MATERIALS PROVIDED:
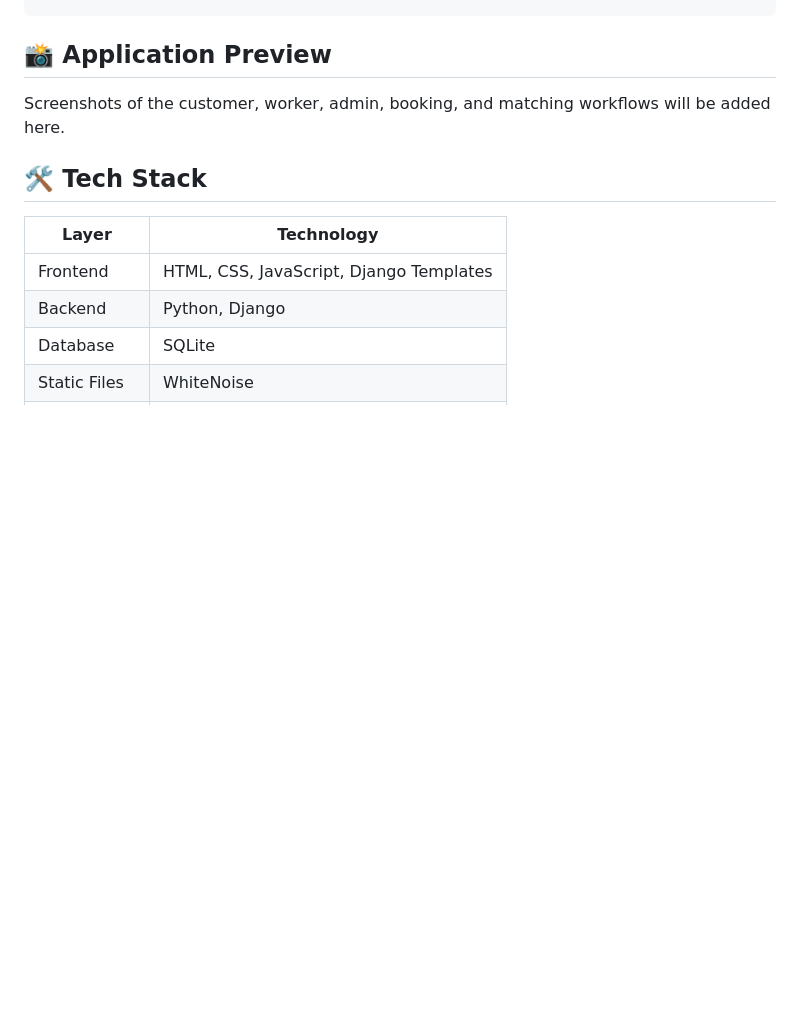
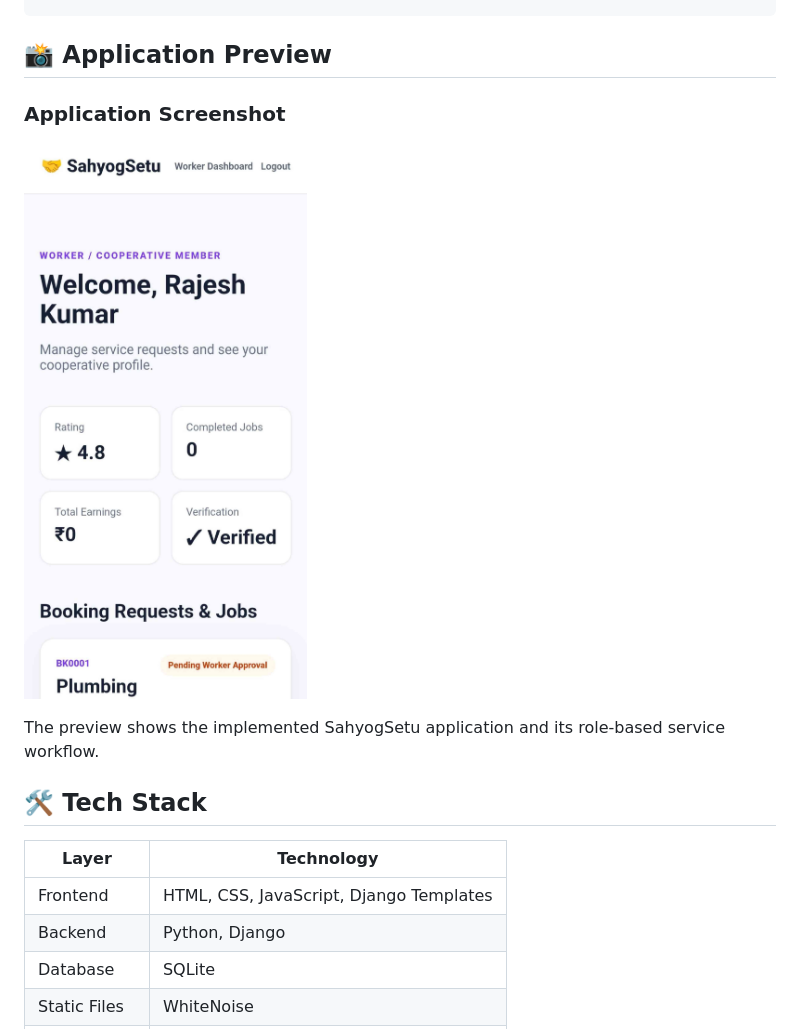
Before and after one commit to anshull-rajput/SahyogSetu, a Markdown page: README.md, the part around the change. GitHub-like rendering; blank space fills up the shorter version.

Commit message:
docs: add SahyogSetu application preview

```diff
--- a/README.md
+++ b/README.md
@@ -96,7 +96,11 @@ Cooperative dashboard reflects activity
 
 ## 📸 Application Preview
 
-Screenshots of the customer, worker, admin, booking, and matching workflows will be added here.
+### Application Screenshot
+
+![SahyogSetu application preview](Image/IMG_20260918_170317.jpg)
+
+The preview shows the implemented SahyogSetu application and its role-based service workflow.
 
 ## 🛠️ Tech Stack
 
```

WORK ORDER: Which lines above contain the word "README"? Show each of them.

EXERCISE RESPONSE:
Before and after one commit to anshull-rajput/SahyogSetu, a Markdown page: README.md, the part around the change. GitHub-like rendering; blank space fills up the shorter version.
--- a/README.md
+++ b/README.md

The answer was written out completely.